Leading with relevance
By Lindsay Christink, Associate
As we celebrate International Women’s Day and the amazing achievements of women across the globe, the theme this year is ‘gender equality today for a sustainable tomorrow,’ Lindsay Christink, Associate in our London Studio talks in this piece about how we all need to lead with relevance
Consider the past five years. The Black Lives Matter and #MeToo movements have challenged systemic injustices. COP26 with its inaugural Cities, Regions and Built Environment Day shone a light on our industry, highlighting the need for investment in Environmental, Social and Governance practices.
Uncomfortable questions have been, and will continue to be, raised within our industry. Meanwhile, the great resignation, a symptom of the new generations pushing for purpose-led integration of work and personal life, is shifting the power balance to employees.

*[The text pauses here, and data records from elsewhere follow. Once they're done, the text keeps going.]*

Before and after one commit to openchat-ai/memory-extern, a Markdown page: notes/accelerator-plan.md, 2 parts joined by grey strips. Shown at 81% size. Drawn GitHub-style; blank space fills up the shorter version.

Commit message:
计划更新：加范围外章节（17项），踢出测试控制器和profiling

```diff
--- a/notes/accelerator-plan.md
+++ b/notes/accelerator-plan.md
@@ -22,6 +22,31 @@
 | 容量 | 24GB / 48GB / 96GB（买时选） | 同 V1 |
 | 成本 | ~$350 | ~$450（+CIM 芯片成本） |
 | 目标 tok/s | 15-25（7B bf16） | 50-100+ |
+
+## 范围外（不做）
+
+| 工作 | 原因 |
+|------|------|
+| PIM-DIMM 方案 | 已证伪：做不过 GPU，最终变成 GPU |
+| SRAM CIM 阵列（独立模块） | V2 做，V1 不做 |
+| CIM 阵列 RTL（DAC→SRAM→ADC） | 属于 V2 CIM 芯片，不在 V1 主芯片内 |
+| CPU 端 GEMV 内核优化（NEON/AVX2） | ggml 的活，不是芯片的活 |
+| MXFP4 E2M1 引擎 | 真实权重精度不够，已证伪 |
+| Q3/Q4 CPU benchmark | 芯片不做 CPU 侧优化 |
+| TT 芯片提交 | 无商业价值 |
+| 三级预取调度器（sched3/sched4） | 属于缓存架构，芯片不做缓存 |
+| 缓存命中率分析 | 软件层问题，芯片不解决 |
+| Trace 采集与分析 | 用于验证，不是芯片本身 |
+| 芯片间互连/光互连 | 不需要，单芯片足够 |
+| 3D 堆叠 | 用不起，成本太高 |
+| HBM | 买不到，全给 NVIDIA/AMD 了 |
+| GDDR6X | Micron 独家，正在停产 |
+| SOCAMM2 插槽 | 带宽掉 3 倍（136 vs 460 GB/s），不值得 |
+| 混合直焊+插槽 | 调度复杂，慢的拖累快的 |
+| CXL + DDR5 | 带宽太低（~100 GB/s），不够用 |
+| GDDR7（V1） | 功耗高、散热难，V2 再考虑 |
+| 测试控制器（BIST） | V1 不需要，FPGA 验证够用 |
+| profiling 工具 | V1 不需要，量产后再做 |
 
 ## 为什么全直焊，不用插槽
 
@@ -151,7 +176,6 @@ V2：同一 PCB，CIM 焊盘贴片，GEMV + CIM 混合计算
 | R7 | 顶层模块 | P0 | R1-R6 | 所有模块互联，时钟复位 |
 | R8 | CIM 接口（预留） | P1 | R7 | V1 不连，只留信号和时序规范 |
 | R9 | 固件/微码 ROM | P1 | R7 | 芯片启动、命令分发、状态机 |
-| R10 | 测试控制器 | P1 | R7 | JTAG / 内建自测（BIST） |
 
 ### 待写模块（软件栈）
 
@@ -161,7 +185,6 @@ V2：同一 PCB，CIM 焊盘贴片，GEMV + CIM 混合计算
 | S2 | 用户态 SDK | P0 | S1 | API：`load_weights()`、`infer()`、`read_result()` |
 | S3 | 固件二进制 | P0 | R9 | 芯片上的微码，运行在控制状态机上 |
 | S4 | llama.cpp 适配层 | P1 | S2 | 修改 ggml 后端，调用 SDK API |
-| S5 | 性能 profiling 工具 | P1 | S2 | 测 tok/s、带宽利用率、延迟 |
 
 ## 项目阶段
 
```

In an industry still suffering from staff, skills and materials shortages, the competition to remain ‘relevant’ as a business (and a leader) is acute. Leaders of teams, businesses and communities are expected to respond to change more quickly than before (the commonplace phrase of 2020, pivot, springs to mind).

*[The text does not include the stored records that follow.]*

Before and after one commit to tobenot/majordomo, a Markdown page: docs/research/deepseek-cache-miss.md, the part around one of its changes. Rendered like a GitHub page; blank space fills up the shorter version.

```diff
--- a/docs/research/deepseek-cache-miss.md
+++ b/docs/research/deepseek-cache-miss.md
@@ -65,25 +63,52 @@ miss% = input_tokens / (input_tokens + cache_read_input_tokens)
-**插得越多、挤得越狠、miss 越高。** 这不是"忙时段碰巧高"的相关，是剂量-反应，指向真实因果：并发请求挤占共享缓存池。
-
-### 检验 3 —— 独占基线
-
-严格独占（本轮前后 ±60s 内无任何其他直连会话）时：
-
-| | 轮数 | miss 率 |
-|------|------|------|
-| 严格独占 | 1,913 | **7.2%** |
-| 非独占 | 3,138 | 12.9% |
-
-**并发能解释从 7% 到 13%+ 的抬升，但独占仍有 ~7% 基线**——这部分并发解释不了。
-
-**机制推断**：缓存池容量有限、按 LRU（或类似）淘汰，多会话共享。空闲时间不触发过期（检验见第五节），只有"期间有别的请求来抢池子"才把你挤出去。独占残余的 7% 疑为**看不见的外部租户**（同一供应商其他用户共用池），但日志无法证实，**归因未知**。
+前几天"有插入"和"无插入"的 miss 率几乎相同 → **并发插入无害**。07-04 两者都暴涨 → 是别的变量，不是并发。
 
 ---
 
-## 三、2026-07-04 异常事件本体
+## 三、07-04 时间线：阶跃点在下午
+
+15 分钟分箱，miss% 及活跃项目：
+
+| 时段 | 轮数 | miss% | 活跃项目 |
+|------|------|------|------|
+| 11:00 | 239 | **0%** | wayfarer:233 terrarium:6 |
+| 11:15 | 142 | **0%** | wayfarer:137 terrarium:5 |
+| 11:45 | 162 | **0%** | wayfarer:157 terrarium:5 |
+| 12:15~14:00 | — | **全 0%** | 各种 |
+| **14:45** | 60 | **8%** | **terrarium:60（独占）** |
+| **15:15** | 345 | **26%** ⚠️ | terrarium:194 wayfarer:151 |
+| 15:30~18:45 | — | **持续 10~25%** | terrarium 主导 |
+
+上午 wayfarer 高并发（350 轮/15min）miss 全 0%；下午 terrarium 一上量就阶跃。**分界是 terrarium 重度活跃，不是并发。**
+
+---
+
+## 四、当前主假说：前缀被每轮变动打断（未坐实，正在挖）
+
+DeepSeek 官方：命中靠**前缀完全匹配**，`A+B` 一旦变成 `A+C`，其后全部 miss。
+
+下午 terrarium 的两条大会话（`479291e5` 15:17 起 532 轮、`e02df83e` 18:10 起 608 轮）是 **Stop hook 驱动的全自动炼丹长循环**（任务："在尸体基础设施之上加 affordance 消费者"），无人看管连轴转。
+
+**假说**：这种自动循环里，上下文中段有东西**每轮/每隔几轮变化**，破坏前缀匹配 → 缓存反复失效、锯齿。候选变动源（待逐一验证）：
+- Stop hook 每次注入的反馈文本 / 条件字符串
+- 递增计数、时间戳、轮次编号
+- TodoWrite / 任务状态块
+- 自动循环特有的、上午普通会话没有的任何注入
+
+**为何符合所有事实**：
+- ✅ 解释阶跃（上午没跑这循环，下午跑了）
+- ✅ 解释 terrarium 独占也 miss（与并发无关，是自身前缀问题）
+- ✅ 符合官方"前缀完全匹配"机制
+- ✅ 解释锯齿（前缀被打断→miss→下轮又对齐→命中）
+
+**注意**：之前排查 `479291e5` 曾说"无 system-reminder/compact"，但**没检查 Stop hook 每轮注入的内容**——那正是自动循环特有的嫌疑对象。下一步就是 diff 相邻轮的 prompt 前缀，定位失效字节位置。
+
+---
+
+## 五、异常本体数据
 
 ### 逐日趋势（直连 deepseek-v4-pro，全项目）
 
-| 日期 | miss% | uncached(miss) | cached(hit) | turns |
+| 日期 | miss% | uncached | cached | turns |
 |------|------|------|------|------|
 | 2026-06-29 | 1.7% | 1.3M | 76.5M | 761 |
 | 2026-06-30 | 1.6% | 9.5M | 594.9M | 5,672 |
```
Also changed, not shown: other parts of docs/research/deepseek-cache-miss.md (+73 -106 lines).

American researcher Dr. Brené Brown notes that, “The number one cause of shame at work is fear of irrelevance. The number one cause of fear of irrelevance is change.” It begs the question – how do leaders and businesses stay relevant with all this change afoot?
Through the last decade of my career, I continue to be amazed by the fast pace of technology growth – some of which I can no longer hope to master. With this comes the danger of feeling deskilled, out of my depth, and increasingly reliant on others to do ‘my’ work. As a team leader, I’m asked to leave behind the routine thinking patterns and question how I could do better. This is uncomfortable work, and often I do not have all the answers.
Having to find the balance, and transition to a less-defined or understood purpose can be difficult, and at times I have been tempted to dig in my heels. But static thinking and stubborn righteousness will not safeguard me from my fear of becoming irrelevant. And I still need to have answers for my team.
As I progress in my career, I realise that perhaps good leaders know they do not have all the answers. When the only constant is change, and according to Brown, ‘there is no change without discomfort’, it’s time to get comfortable with the uncomfortable in order to lead – with relevance.